Relating to China

Article excerpt



What merits China as an object of attention as one seeks to address the global security environment at the beginning of the twenty-first century? Sheer physical size--in demographic and spatial terms--does not seem in itself a unique and sufficient criterion, as others such as Egypt, Indonesia, Brazil, and India would also qualify in their respective regional contexts. Economic expansion at a rate that would double the GNP roughly every seven years surely is another consideration, although several of Beijing's neighbors also could lay claim to this rather remarkable feat. Moreover, China will remain a relatively poor country in per capita terms in the foreseeable future. A large military establishment--equipped with a nuclear arsenal and increasing access to advanced technologies for sophisticated weapons systems--would seem to offer yet another relevant factor. But still, force projection is not a current reality for the People's Liberation Army, which lacks the capability to carry out a sustained campaign away from its home base. Nor has China shown any marked interest for active intervention abroad when its core security values were not at stake (Whiting 1975). In terms of its military reach and political agenda, China has been, and is likely to remain in the early 2000s, a regional actor rather than a global power.

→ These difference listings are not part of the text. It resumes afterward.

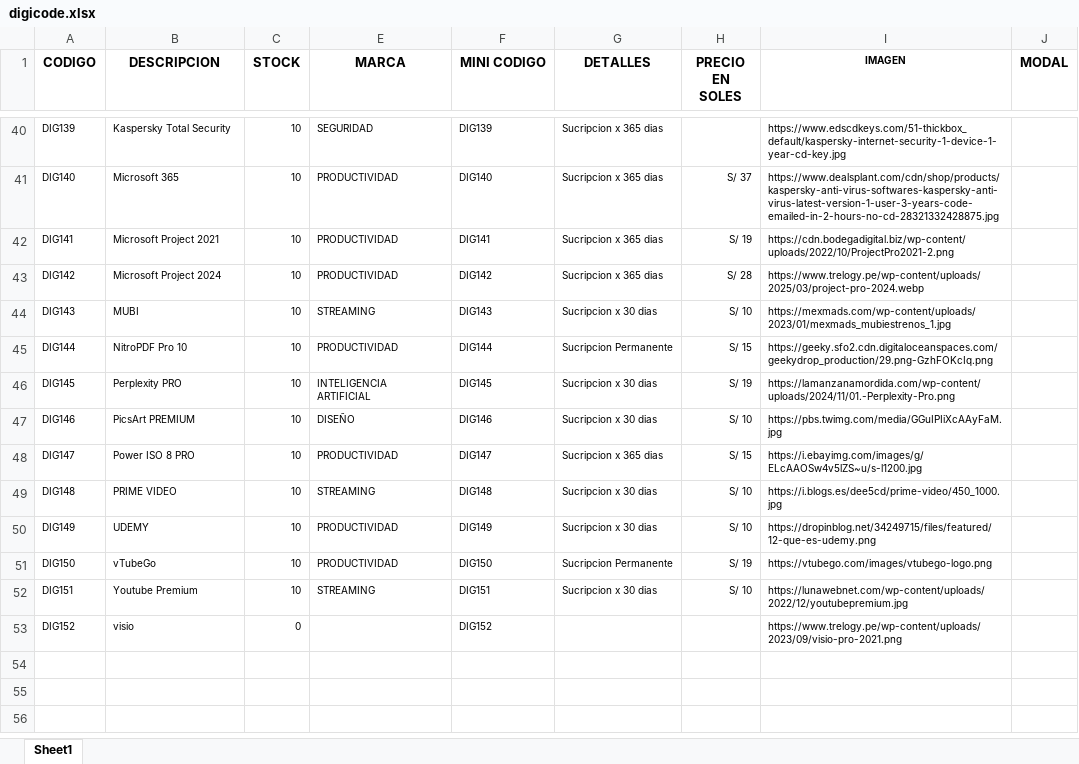
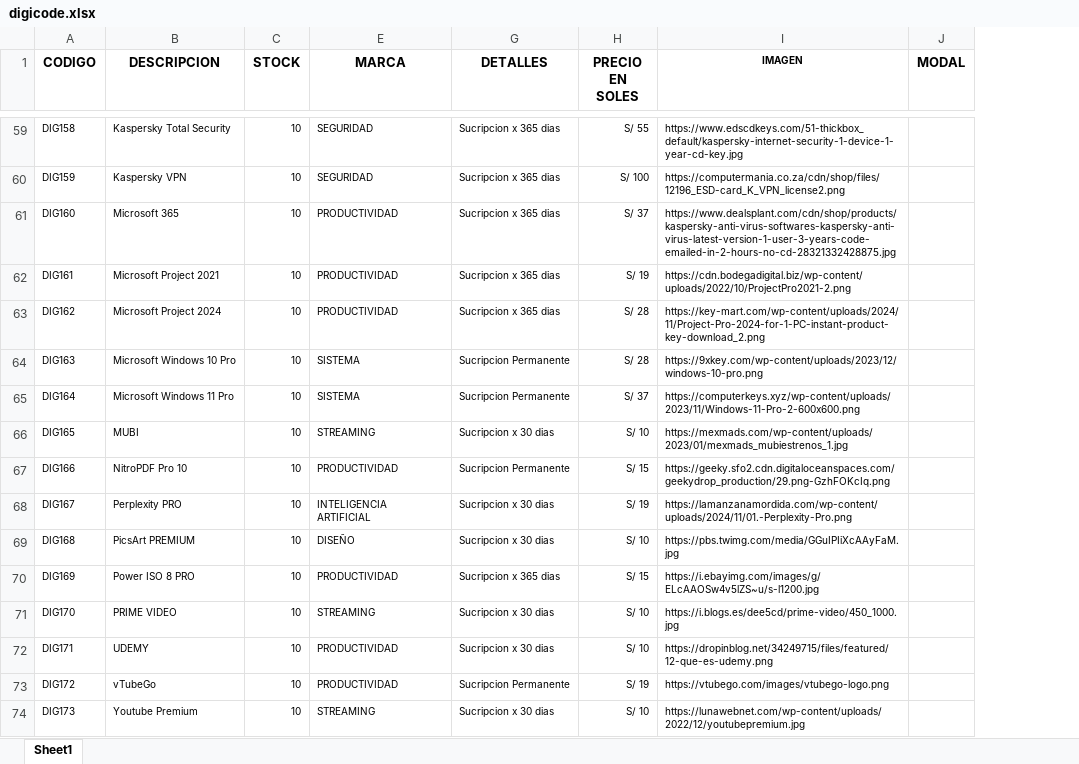
Before and after one commit to scperu/store, an Excel workbook: digicode.xlsx, sheet Sheet1, drawn as a sheet; only a part is shown, gaps mark what is left out; values as stored, in another font and other column widths than the file's, no borders; conditional formats and table styles not drawn; removed rows and columns are numbered as before the commit, all else as after; the diff covers the shown part only; the diff names each change by its address in the sheet, - before the commit and + after, or states it on an @@ line.

Commit message:
Add files via upload

```diff
--- a/digicode.xlsx (sheet Sheet1)
+++ b/digicode.xlsx (sheet Sheet1)
@@ column F (MINI CODIGO) hidden, rows 40-52: DIG139 | DIG140 | DIG141 | DIG142 | DIG143 | DIG144 | DIG145 | DIG146 | DIG147 | DIG148 | DIG149 | DIG150 | DIG151 @@
-A59 (CODIGO): DIG139
+A59 (CODIGO): DIG158
-H59 (PRECIO EN SOLES): (empty)
+H59 (PRECIO EN SOLES): S/ 55
+row 60: DIG159 | Kaspersky VPN | 10 | SEGURIDAD | Sucripcion x 365 dias | S/ 100 | https://computermania.co.za/cdn/shop/files/12196_ESD-card_K_VPN_license2.png
-A61 (CODIGO): DIG140
+A61 (CODIGO): DIG160
-A62 (CODIGO): DIG141
+A62 (CODIGO): DIG161
-A63 (CODIGO): DIG142
+A63 (CODIGO): DIG162
-I63 (IMAGEN): https://www.trelogy.pe/wp-content/uploads/2025/03/project-pro-2024.webp
+I63 (IMAGEN): https://key-mart.com/wp-content/uploads/2024/11/Project-Pro-2024-for-1-PC-instant-product-key-download_2.png
+row 64: DIG163 | Microsoft Windows 10 Pro | 10 | SISTEMA | Sucripcion Permanente | S/ 28 | https://9xkey.com/wp-content/uploads/2023/12/windows-10-pro.png
+row 65: DIG164 | Microsoft Windows 11 Pro | 10 | SISTEMA | Sucripcion Permanente | S/ 37 | https://computerkeys.xyz/wp-content/uploads/2023/11/Windows-11-Pro-2-600x600.png
-A66 (CODIGO): DIG143
+A66 (CODIGO): DIG165
-A67 (CODIGO): DIG144
+A67 (CODIGO): DIG166
-A68 (CODIGO): DIG145
+A68 (CODIGO): DIG167
-A69 (CODIGO): DIG146
+A69 (CODIGO): DIG168
-A70 (CODIGO): DIG147
+A70 (CODIGO): DIG169
-A71 (CODIGO): DIG148
+A71 (CODIGO): DIG170
-A72 (CODIGO): DIG149
+A72 (CODIGO): DIG171
-A73 (CODIGO): DIG150
+A73 (CODIGO): DIG172
-A74 (CODIGO): DIG151
+A74 (CODIGO): DIG173
-row 53: DIG152 | visio | 0 |  | DIG152 |  |  | https://www.trelogy.pe/wp-content/uploads/2023/09/visio-pro-2021.png
```
Also changed, not shown: 22 added rows, 3 removed rows, 78 edited cells and cell formats elsewhere in this sheet, hidden cells.
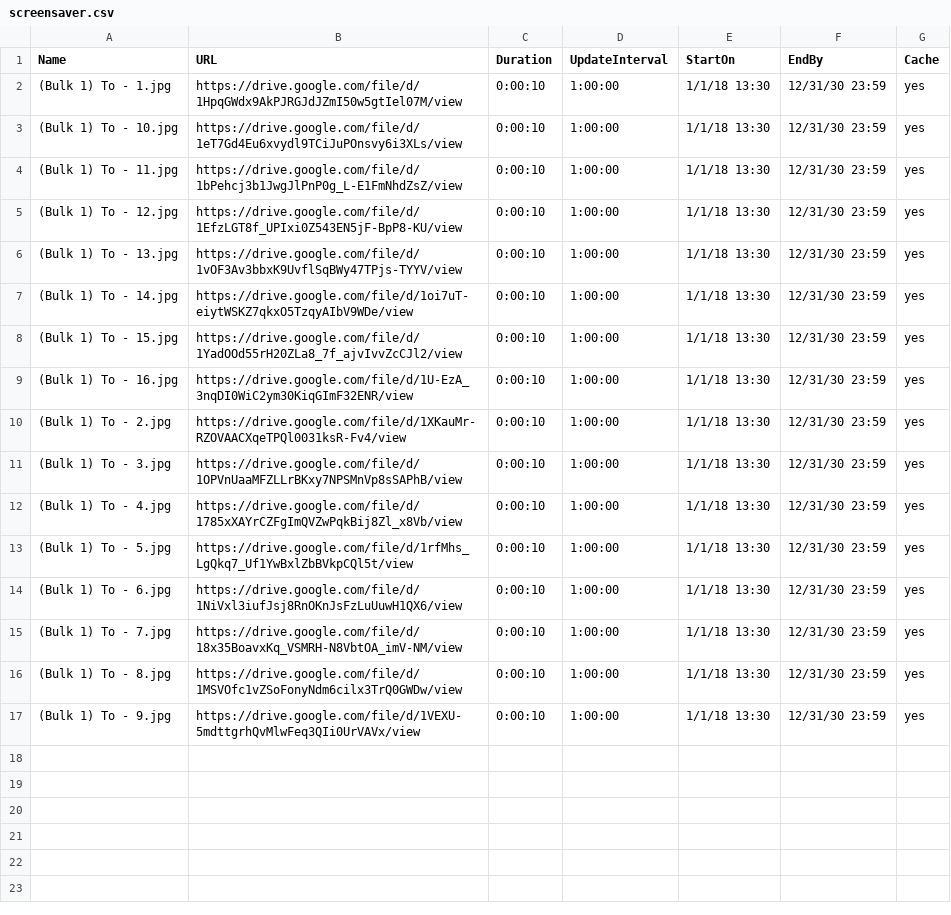
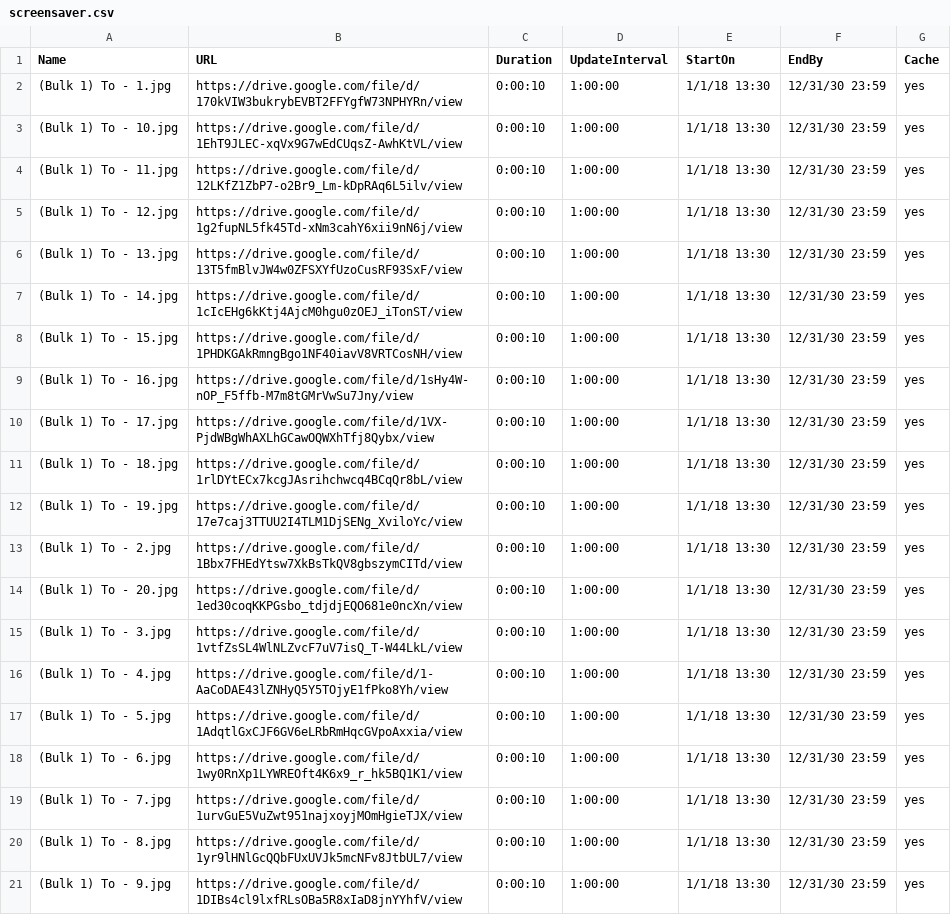
Before and after one commit to ams-ictfacilitator/GoogleSheetscsv, a CSV file: file/screensaver.csv, drawn as a sheet.

Commit message:
Auto-update CSV from Gratitude Monitor Google Sheets

```diff
--- a/file/screensaver.csv
+++ b/file/screensaver.csv
@@ -1,17 +1,21 @@
 Name,URL,Duration,UpdateInterval,StartOn,EndBy,Cache
-(Bulk 1) To - 1.jpg,https://drive.google.com/file/d/1HpqGWdx9AkPJRGJdJZmI50w5gtIel07M/view,0:00:10,1:00:00,1/1/18 13:30,12/31/30 23:59,yes
-(Bulk 1) To - 10.jpg,https://drive.google.com/file/d/1eT7Gd4Eu6xvydl9TCiJuPOnsvy6i3XLs/view,0:00:10,1:00:00,1/1/18 13:30,12/31/30 23:59,yes
-(Bulk 1) To - 11.jpg,https://drive.google.com/file/d/1bPehcj3b1JwgJlPnP0g_L-E1FmNhdZsZ/view,0:00:10,1:00:00,1/1/18 13:30,12/31/30 23:59,yes
-(Bulk 1) To - 12.jpg,https://drive.google.com/file/d/1EfzLGT8f_UPIxi0Z543EN5jF-BpP8-KU/view,0:00:10,1:00:00,1/1/18 13:30,12/31/30 23:59,yes
-(Bulk 1) To - 13.jpg,https://drive.google.com/file/d/1vOF3Av3bbxK9UvflSqBWy47TPjs-TYYV/view,0:00:10,1:00:00,1/1/18 13:30,12/31/30 23:59,yes
-(Bulk 1) To - 14.jpg,https://drive.google.com/file/d/1oi7uT-eiytWSKZ7qkxO5TzqyAIbV9WDe/view,0:00:10,1:00:00,1/1/18 13:30,12/31/30 23:59,yes
-(Bulk 1) To - 15.jpg,https://drive.google.com/file/d/1YadOOd55rH20ZLa8_7f_ajvIvvZcCJl2/view,0:00:10,1:00:00,1/1/18 13:30,12/31/30 23:59,yes
-(Bulk 1) To - 16.jpg,https://drive.google.com/file/d/1U-EzA_3nqDI0WiC2ym30KiqGImF32ENR/view,0:00:10,1:00:00,1/1/18 13:30,12/31/30 23:59,yes
-(Bulk 1) To - 2.jpg,https://drive.google.com/file/d/1XKauMr-RZOVAACXqeTPQl0031ksR-Fv4/view,0:00:10,1:00:00,1/1/18 13:30,12/31/30 23:59,yes
-(Bulk 1) To - 3.jpg,https://drive.google.com/file/d/1OPVnUaaMFZLLrBKxy7NPSMnVp8sSAPhB/view,0:00:10,1:00:00,1/1/18 13:30,12/31/30 23:59,yes
-(Bulk 1) To - 4.jpg,https://drive.google.com/file/d/1785xXAYrCZFgImQVZwPqkBij8Zl_x8Vb/view,0:00:10,1:00:00,1/1/18 13:30,12/31/30 23:59,yes
-(Bulk 1) To - 5.jpg,https://drive.google.com/file/d/1rfMhs_LgQkq7_Uf1YwBxlZbBVkpCQl5t/view,0:00:10,1:00:00,1/1/18 13:30,12/31/30 23:59,yes
-(Bulk 1) To - 6.jpg,https://drive.google.com/file/d/1NiVxl3iufJsj8RnOKnJsFzLuUuwH1QX6/view,0:00:10,1:00:00,1/1/18 13:30,12/31/30 23:59,yes
-(Bulk 1) To - 7.jpg,https://drive.google.com/file/d/18x35BoavxKq_VSMRH-N8VbtOA_imV-NM/view,0:00:10,1:00:00,1/1/18 13:30,12/31/30 23:59,yes
-(Bulk 1) To - 8.jpg,https://drive.google.com/file/d/1MSVOfc1vZSoFonyNdm6cilx3TrQ0GWDw/view,0:00:10,1:00:00,1/1/18 13:30,12/31/30 23:59,yes
-(Bulk 1) To - 9.jpg,https://drive.google.com/file/d/1VEXU-5mdttgrhQvMlwFeq3QIi0UrVAVx/view,0:00:10,1:00:00,1/1/18 13:30,12/31/30 23:59,yes
+(Bulk 1) To - 1.jpg,https://drive.google.com/file/d/170kVIW3bukrybEVBT2FFYgfW73NPHYRn/view,0:00:10,1:00:00,1/1/18 13:30,12/31/30 23:59,yes
+(Bulk 1) To - 10.jpg,https://drive.google.com/file/d/1EhT9JLEC-xqVx9G7wEdCUqsZ-AwhKtVL/view,0:00:10,1:00:00,1/1/18 13:30,12/31/30 23:59,yes
+(Bulk 1) To - 11.jpg,https://drive.google.com/file/d/12LKfZ1ZbP7-o2Br9_Lm-kDpRAq6L5ilv/view,0:00:10,1:00:00,1/1/18 13:30,12/31/30 23:59,yes
+(Bulk 1) To - 12.jpg,https://drive.google.com/file/d/1g2fupNL5fk45Td-xNm3cahY6xii9nN6j/view,0:00:10,1:00:00,1/1/18 13:30,12/31/30 23:59,yes
+(Bulk 1) To - 13.jpg,https://drive.google.com/file/d/13T5fmBlvJW4w0ZFSXYfUzoCusRF93SxF/view,0:00:10,1:00:00,1/1/18 13:30,12/31/30 23:59,yes
+(Bulk 1) To - 14.jpg,https://drive.google.com/file/d/1cIcEHg6kKtj4AjcM0hgu0zOEJ_iTonST/view,0:00:10,1:00:00,1/1/18 13:30,12/31/30 23:59,yes
+(Bulk 1) To - 15.jpg,https://drive.google.com/file/d/1PHDKGAkRmngBgo1NF40iavV8VRTCosNH/view,0:00:10,1:00:00,1/1/18 13:30,12/31/30 23:59,yes
+(Bulk 1) To - 16.jpg,https://drive.google.com/file/d/1sHy4W-nOP_F5ffb-M7m8tGMrVwSu7Jny/view,0:00:10,1:00:00,1/1/18 13:30,12/31/30 23:59,yes
+(Bulk 1) To - 17.jpg,https://drive.google.com/file/d/1VX-PjdWBgWhAXLhGCawOQWXhTfj8Qybx/view,0:00:10,1:00:00,1/1/18 13:30,12/31/30 23:59,yes
+(Bulk 1) To - 18.jpg,https://drive.google.com/file/d/1rlDYtECx7kcgJAsrihchwcq4BCqQr8bL/view,0:00:10,1:00:00,1/1/18 13:30,12/31/30 23:59,yes
+(Bulk 1) To - 19.jpg,https://drive.google.com/file/d/17e7caj3TTUU2I4TLM1DjSENg_XviloYc/view,0:00:10,1:00:00,1/1/18 13:30,12/31/30 23:59,yes
+(Bulk 1) To - 2.jpg,https://drive.google.com/file/d/1Bbx7FHEdYtsw7XkBsTkQV8gbszymCITd/view,0:00:10,1:00:00,1/1/18 13:30,12/31/30 23:59,yes
+(Bulk 1) To - 20.jpg,https://drive.google.com/file/d/1ed30coqKKPGsbo_tdjdjEQO681e0ncXn/view,0:00:10,1:00:00,1/1/18 13:30,12/31/30 23:59,yes
+(Bulk 1) To - 3.jpg,https://drive.google.com/file/d/1vtfZsSL4WlNLZvcF7uV7isQ_T-W44LkL/view,0:00:10,1:00:00,1/1/18 13:30,12/31/30 23:59,yes
+(Bulk 1) To - 4.jpg,https://drive.google.com/file/d/1-AaCoDAE43lZNHyQ5Y5TOjyE1fPko8Yh/view,0:00:10,1:00:00,1/1/18 13:30,12/31/30 23:59,yes
+(Bulk 1) To - 5.jpg,https://drive.google.com/file/d/1AdqtlGxCJF6GV6eLRbRmHqcGVpoAxxia/view,0:00:10,1:00:00,1/1/18 13:30,12/31/30 23:59,yes
+(Bulk 1) To - 6.jpg,https://drive.google.com/file/d/1wy0RnXp1LYWREOft4K6x9_r_hk5BQ1K1/view,0:00:10,1:00:00,1/1/18 13:30,12/31/30 23:59,yes
+(Bulk 1) To - 7.jpg,https://drive.google.com/file/d/1urvGuE5VuZwt951najxoyjMOmHgieTJX/view,0:00:10,1:00:00,1/1/18 13:30,12/31/30 23:59,yes
+(Bulk 1) To - 8.jpg,https://drive.google.com/file/d/1yr9lHNlGcQQbFUxUVJk5mcNFv8JtbUL7/view,0:00:10,1:00:00,1/1/18 13:30,12/31/30 23:59,yes
+(Bulk 1) To - 9.jpg,https://drive.google.com/file/d/1DIBs4cl9lxfRLsOBa5R8xIaD8jnYYhfV/view,0:00:10,1:00:00,1/1/18 13:30,12/31/30 23:59,yes
```
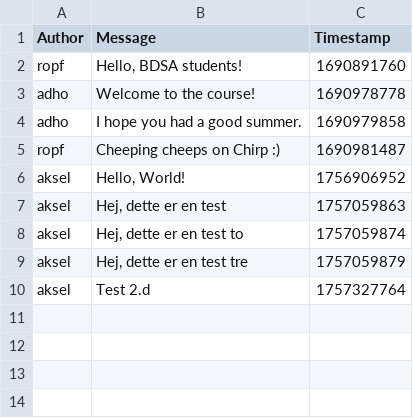
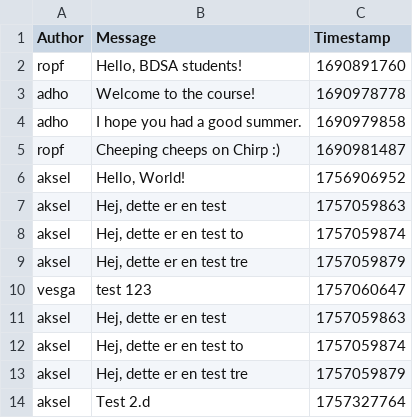
Before and after one commit to ITU-BDSA2025-GROUP16/Chirp, a CSV file: Chirp.CLI/data/chirp_cli_db.csv, drawn as a sheet; the diff names each change by its address in the sheet, - before the commit and + after, or states it on an @@ line.

```diff
--- a/Chirp.CLI/data/chirp_cli_db.csv
+++ b/Chirp.CLI/data/chirp_cli_db.csv
+row 10: vesga | test 123 | 1757060647
+row 11: aksel | Hej, dette er en test | 1757059863
+row 12: aksel | Hej, dette er en test to | 1757059874
+row 13: aksel | Hej, dette er en test tre | 1757059879
```
Also changed, not shown: 2 other files.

To a significant extent, China's claim to attention reflects less its current capabilities than the gathering momentum that may eventually carry it to new heights. This possible transformation is, of course, a matter of serious concern in some foreign quarters as it implies an important shift in relative national assets, measured in terms of the standard stocks of hard power assets. Coinciding with the rise--or rather, the reemergence--of other powers such as Germany and Japan, China's arrival "at the table" perhaps signifies a structural transformation from the bipolarity of the cold war era to a multipolar system as we enter the twenty-first century.

Yet somehow, these rationales do not quite explain the fascination with China--or, to put it more bluntly, preoccupation with the China problem. China is an object of attention not only because of its huge size, ancient legacy, or current or projected relative national power. China is a source of concern in the West, especially the United States, because it is the first non-Western power since Japan that is demanding status recognition, and like Japan prior to World War II, it has shown itself not especially malleable to external efforts to influence its domestic arrangements or political agenda.

The importance of China has to do with perceptions, especially those regarding the potential that Beijing will become an example, source, or model that contradicts Western liberalism as the reigning paradigm. In an era of supposed universalizing cosmopolitanism, China demonstrates the potency and persistence of nationalism, and embodies an alternative to Western and especially U.S. conceptions of democracy and capitalism. China is a reminder that history is not close to an end (Fukuyama 1992), and in that sense it issues a cultural, political, and if one will, ideological challenge to those who entertain especially expansive and dialectic visions of world order.

Compared to its neighbors that practice various forms of "soft authoritarianism" but that are more bashful about offending American sensibilities on human rights, China is less shy about telling Washington to mind its own business. It is also far more resistant to perceived assaults on its sovereignty and attempts to interfere in its domestic affairs. The demise of the Soviet brand of communism in Eastern and Central Europe leaves the Chinese model--one that pursues economic dynamism while maintaining authoritarian control and, indeed, one that insists that the latter is a prerequisite for the former--as one of the more visible departures from the "end of history. …